Civil organisation Save SA has come out strongly against President Jacob Zuma’s statements on Monday that marches against him on Friday were racist.
Addressing crowds at the commemoration of the cowardly assassination of for MK Commander Chris Hani on Monday in Boksburg, President Zuma said he thought posters that were displayed at last week’s marches by protesters had died in 1994
However, the Save SA civil organisation has come out strongly against that. In a statement issued by the organisation, it said, “We have observed in the recent period that the president has, out of desperation, been demonstrating an inclination to invoke the race card in a divisive manner.”
He alleged that some posters depicted black people as baboons.
“It is clear some of our white compatriots regard black people as lesser human beings or subhuman,” Zuma said.
Save SA however said that if Zuma was truly offended, he would report the matter to the Human Rights Commission.

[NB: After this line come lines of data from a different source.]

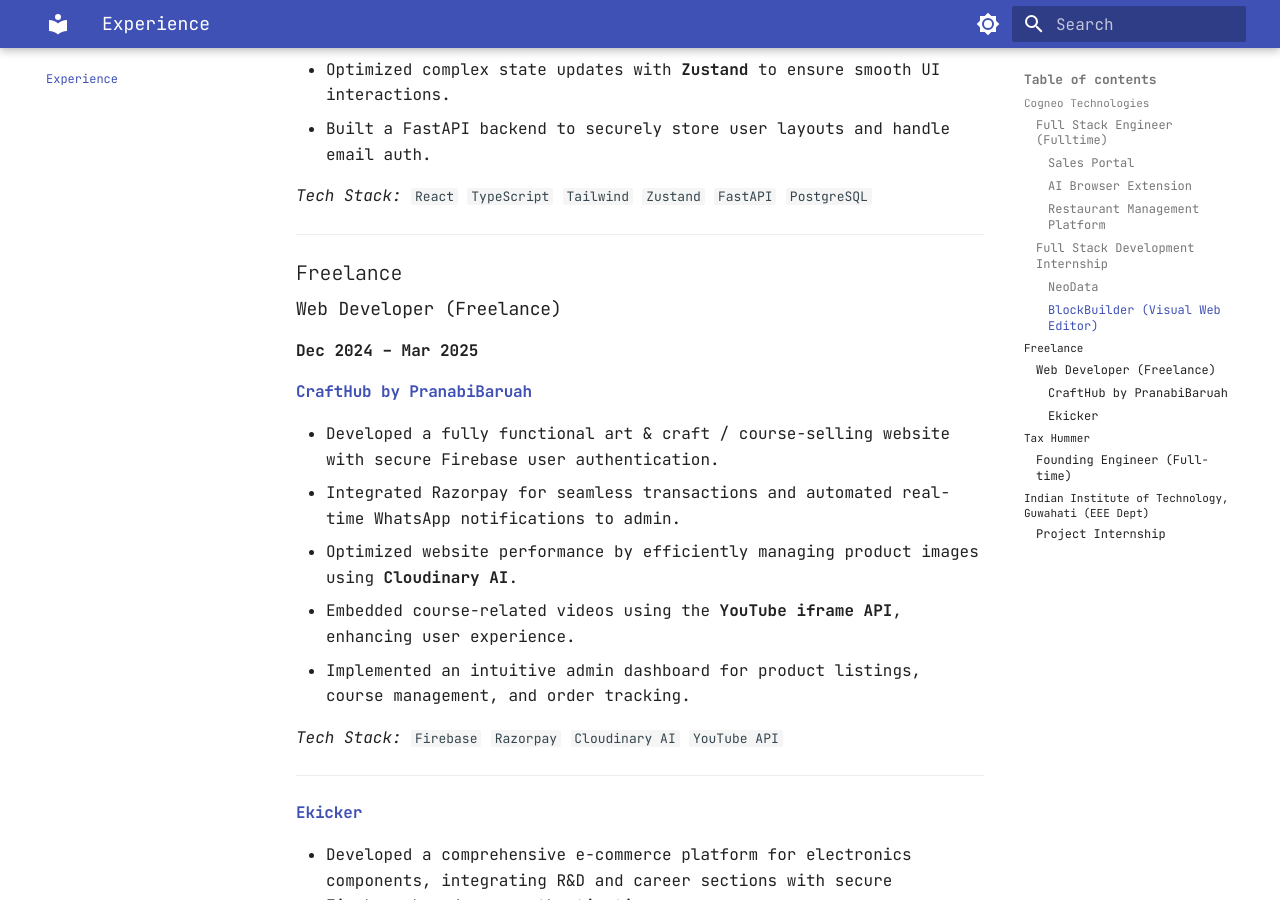
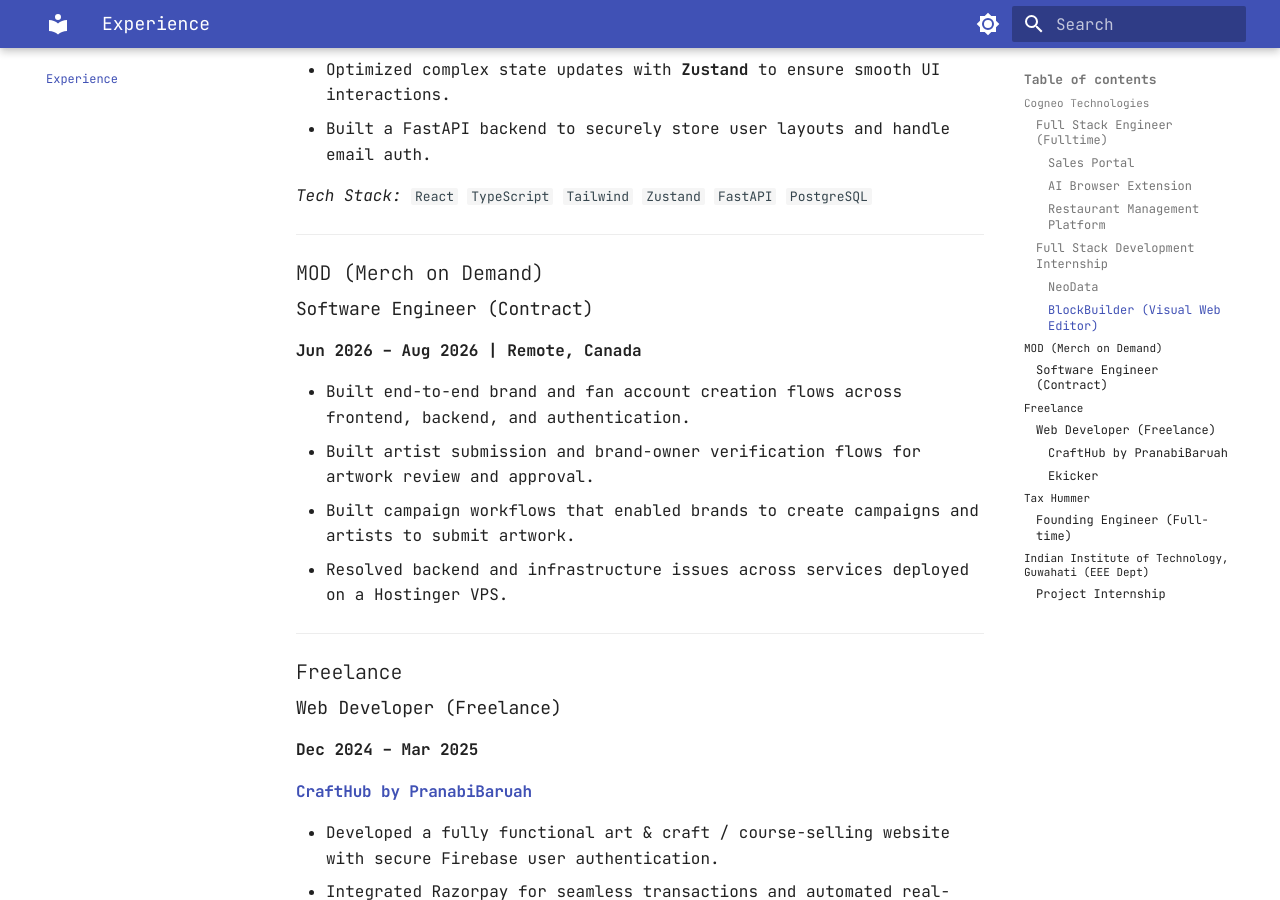
Before and after one commit to Jyotishmoy12/jyotishmoy-portfolio, an MkDocs documentation site: the page built from docs/experience.md, in a window 1280 px wide and 900 px high, scrolled down 2104 px. Built offline with MkDocs 1.6.1 and Material for MkDocs 9.7.7, drawn with Linux system fonts in a browser that asks for light colours.

Commit message:
updated experience section and skills section

```diff
--- a/docs/experience.md
+++ b/docs/experience.md
@@ -60,6 +60,18 @@
 
 ***
 
+## MOD (Merch on Demand)
+
+### Software Engineer (Contract)
+**Jun 2026 – Aug 2026 | Remote, Canada**
+
+- Built end-to-end brand and fan account creation flows across frontend, backend, and authentication.
+- Built artist submission and brand-owner verification flows for artwork review and approval.
+- Built campaign workflows that enabled brands to create campaigns and artists to submit artwork.
+- Resolved backend and infrastructure issues across services deployed on a Hostinger VPS.
+
+---
+
 ## Freelance
 
 ### Web Developer (Freelance)
```
Also changed, not shown: docs/skills.md (+1 -1 lines).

“Had we seen these [posters], not only would we have removed them, but believe that the multitudes who marched with us under our national flag would not have tolerated these.”
Law enforcement agencies estimate that 20 000 people took part in the anti-Zuma march to the Union Buildings on Friday.

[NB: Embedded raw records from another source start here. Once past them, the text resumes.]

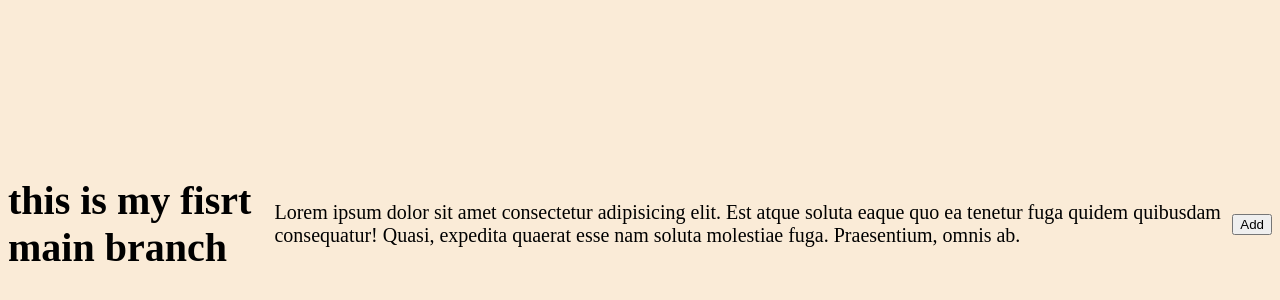
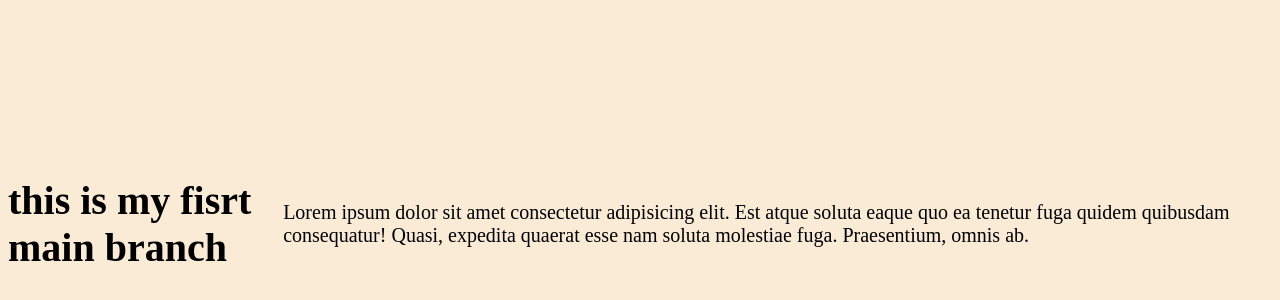
Before and after one commit to Jenali-Apexture/demoGit, a plain HTML site: page index.html in a window 1280 px wide. Shown: the part 184-484 px from the top of the page. Drawn offline with Linux system fonts and the light colour scheme.

Commit message:
remove button

```diff
--- a/index.html
+++ b/index.html
@@ -12,8 +12,6 @@
     <h1>this is my fisrt main branch</h1><br>
     <p>Lorem ipsum dolor sit amet consectetur adipisicing elit. Est atque soluta eaque quo ea tenetur fuga quidem
         quibusdam consequatur! Quasi, expedita quaerat esse nam soluta molestiae fuga. Praesentium, omnis ab.</p>
-        <br>
-        <button>Add</button>
 </body>
 
 </html>
```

“Zuma’s remarks indicate that he has seen the images and footage from the marches by tens of thousands of South Africans, and we hope he will have noticed that by far the vast majority of posters had one clear message – and that was to tell him he must get out of office now,” Save SA said.

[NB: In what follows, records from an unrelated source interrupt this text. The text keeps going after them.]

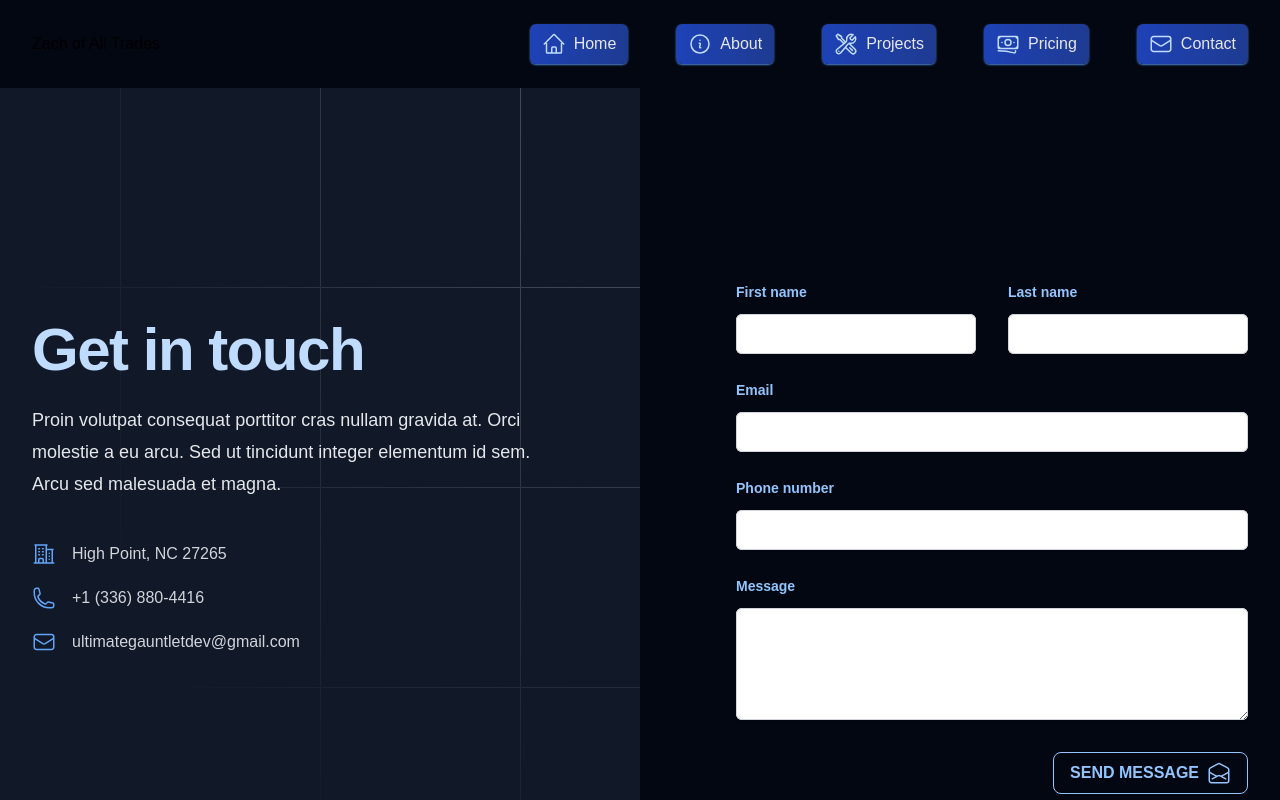
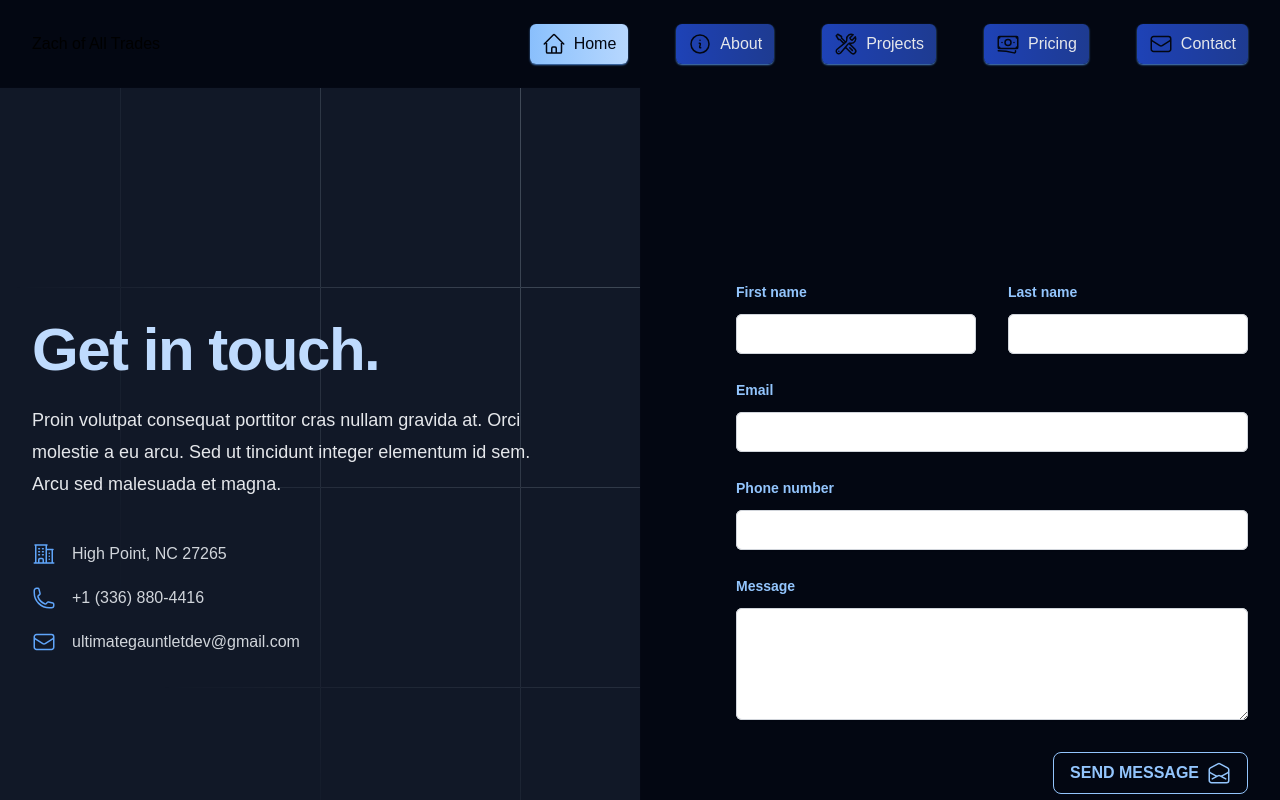
Before and after one commit to itsaboy/react-biz, a React (Vite) app in the folder client/: page /contact in a window 1280 px wide. Shown: the top 800 px of the page. Built offline with nearby package versions, Linux system fonts and the light colour scheme.

Commit message:
nav context created for nav button styling

```diff
--- a/client/src/App.jsx
+++ b/client/src/App.jsx
@@ -2,15 +2,20 @@ import { useState } from "react";
 import { Outlet } from "react-router-dom";
 import Header from "./components/Header";
 import Footer from "./components/Footer";
+import { NavContext } from "./context/NavContext.js";
 import "./App.css";
 
 export default function App() {
+  const [currentPage, setCurrentPage] = useState("Home");
+
   return (
     <div className="body-container">
-      <Header />
-      <main className="main-container">
-        <Outlet />
-      </main>
+      <NavContext.Provider value={{ currentPage, setCurrentPage }}>
+        <Header />
+        <main className="main-container">
+          <Outlet />
+        </main>
+      </NavContext.Provider>
       <Footer />
     </div>
   );
--- a/client/src/components/Header.jsx
+++ b/client/src/components/Header.jsx
@@ -1,12 +1,20 @@
-import { useState } from "react";
+import { useState, useContext } from "react";
 import { Link } from "react-router-dom";
 import { motion } from "framer-motion";
 import { Dialog } from "@headlessui/react";
 import { Bars3Icon, XMarkIcon } from "@heroicons/react/24/outline";
+import { NavContext } from "../context/NavContext.js";
 import { NAVIGATION } from "../data/NAVIGATION.jsx";
 
 export default function Header() {
   const [mobileMenuOpen, setMobileMenuOpen] = useState(false);
+
+  const { currentPage, setCurrentPage } = useContext(NavContext);
+
+  const handleClick = (page) => {
+    setMobileMenuOpen(false);
+    setCurrentPage(page);
+  };
 
   return (
     <header className="bg-gray-950">
@@ -30,10 +38,22 @@ export default function Header() {
         </div>
         <div className="hidden lg:flex lg:gap-x-12">
           {NAVIGATION.map((link) => (
-            <Link key={link.name} to={link.to}>
-              <button className="text-gray-200 font-medium px-3 py-2 rounded-md overflow-hidden relative transition-transform hover:scale-105 active:scale-95 shadow-sm shadow-blue-400/80 hover:shadow-md hover:shadow-blue-400/60 flex items-center">
+            <Link
+              key={link.name}
+              to={link.to}
+              onClick={() => handleClick(link.name)}
+            >
+              <button className="px-3 py-2 rounded-md overflow-hidden relative transition-transform hover:scale-105 active:scale-95 shadow-sm shadow-blue-400/80 hover:shadow-md hover:shadow-blue-400/60 flex items-center">
                 <span className="relative z-10 pr-2">{link.icon}</span>
-                <span className="relative z-10">{link.name}</span>
+                <span
+                  className={
+                    currentPage === link.name
+                      ? `text-gray-950 relative z-10`
+                      : `text-gray-200 relative z-10`
+                  }
+                >
+                  {link.name}
+                </span>
                 <motion.div
                   initial={{ left: 0 }}
                   animate={{ left: "-300%" }}
@@ -43,7 +63,11 @@ export default function Header() {
                     duration: 4,
                     ease: "linear",
                   }}
-                  className="bg-[linear-gradient(to_right,#4f46e5,#1d4ed8,#1e40af,#1e3a8a,#172554)] absolute z-0 inset-0 w-[400%]"
+                  className={
+                    currentPage === link.name
+                      ? `bg-[linear-gradient(to_right,#3b82f6,#60a5fa,#93c5fd,#bfdbfe,#dbeafe)] absolute z-0 inset-0 w-[400%] `
+                      : `bg-[linear-gradient(to_right,#4f46e5,#1d4ed8,#1e40af,#1e3a8a,#172554)] absolute z-0 inset-0 w-[400%] `
+                  }
                 ></motion.div>
               </button>
             </Link>
@@ -84,7 +108,7 @@ export default function Header() {
                     key={link.name}
                     to={link.to}
                     className="-mx-3 block rounded-lg px-3 py-2 text-base font-semibold leading-7"
-                    onClick={() => setMobileMenuOpen(false)}
+                    onClick={() => handleClick(link.name)}
                   >
                     <button className="text-gray-200 font-medium px-3 py-2 rounded-md overflow-hidden relative transition-transform hover:scale-105 active:scale-95 shadow-sm shadow-blue-400/80 hover:shadow-md hover:shadow-blue-400/60 w-full flex items-center">
                       <span className="relative z-10 pr-2">{link.icon}</span>
--- /dev/null
+++ b/client/src/context/NavContext.js
@@ -0,0 +1,3 @@
+import { createContext } from "react";
+
+export const NavContext = createContext();
--- a/client/src/data/NAVIGATION.jsx
+++ b/client/src/data/NAVIGATION.jsx
@@ -10,26 +10,26 @@ export const NAVIGATION = [
   {
     name: "Home",
     to: "/",
-    icon: <HomeIcon className=" h-6 w-auto text-blue-200" />,
+    icon: <HomeIcon className=" h-6 w-auto text-gray-950" />,
   },
   {
     name: "About",
     to: "/about",
-    icon: <InformationCircleIcon className=" h-6 w-auto text-blue-200" />,
+    icon: <InformationCircleIcon className=" h-6 w-auto text-gray-950" />,
   },
   {
     name: "Projects",
     to: "/projects",
-    icon: <WrenchScrewdriverIcon className=" h-6 w-auto text-blue-200" />,
+    icon: <WrenchScrewdriverIcon className=" h-6 w-auto text-gray-950" />,
   },
   {
     name: "Pricing",
     to: "/pricing",
-    icon: <BanknotesIcon className=" h-6 w-auto text-blue-200" />,
+    icon: <BanknotesIcon className=" h-6 w-auto text-gray-950" />,
   },
   {
     name: "Contact",
     to: "/contact",
-    icon: <EnvelopeIcon className=" h-6 w-auto text-blue-200" />,
+    icon: <EnvelopeIcon className=" h-6 w-auto text-gray-950" />,
   },
 ];
--- a/client/src/pages/Contact.jsx
+++ b/client/src/pages/Contact.jsx
@@ -38,7 +38,7 @@ export default function Custom() {
               </svg>
             </div>
             <h2 className="mt-10 text-4xl font-bold tracking-tight text-blue-200 sm:text-6xl hover:cursor-default">
-              {"Get in touch".split("").map((child, idx) => (
+              {"Get in touch.".split("").map((child, idx) => (
                 <span className={styles.hoverText} key={idx}>
                   {child}
                 </span>
--- a/client/src/pages/Home.jsx
+++ b/client/src/pages/Home.jsx
@@ -34,7 +34,7 @@ export default function Home() {
                   </a>
                 </div>
                 <h2 className="mt-10 text-4xl font-bold tracking-tight text-blue-200 sm:text-6xl hover:cursor-default">
-                  {"Building Digital Experiences That Resonate"
+                  {"Building digital experiences that resonate."
                     .split("")
                     .map((child, idx) => (
                       <span className={styles.hoverText} key={idx}>
--- a/client/src/pages/Pricing.jsx
+++ b/client/src/pages/Pricing.jsx
@@ -38,7 +38,7 @@ export default function Pricing() {
             />
           </svg>
           <h2 className="mt-10 text-4xl font-bold tracking-tight text-blue-200 sm:text-6xl hover:cursor-default">
-            {"The right price for you".split("").map((child, idx) => (
+            {"The right price for you.".split("").map((child, idx) => (
               <span className={styles.hoverText} key={idx}>
                 {child}
               </span>
```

Save SA describes itself as a campaign made up of organisations, civil society groups, business leaders, prominent individuals and South African citizens to keep government leaders accountable to the Constitution.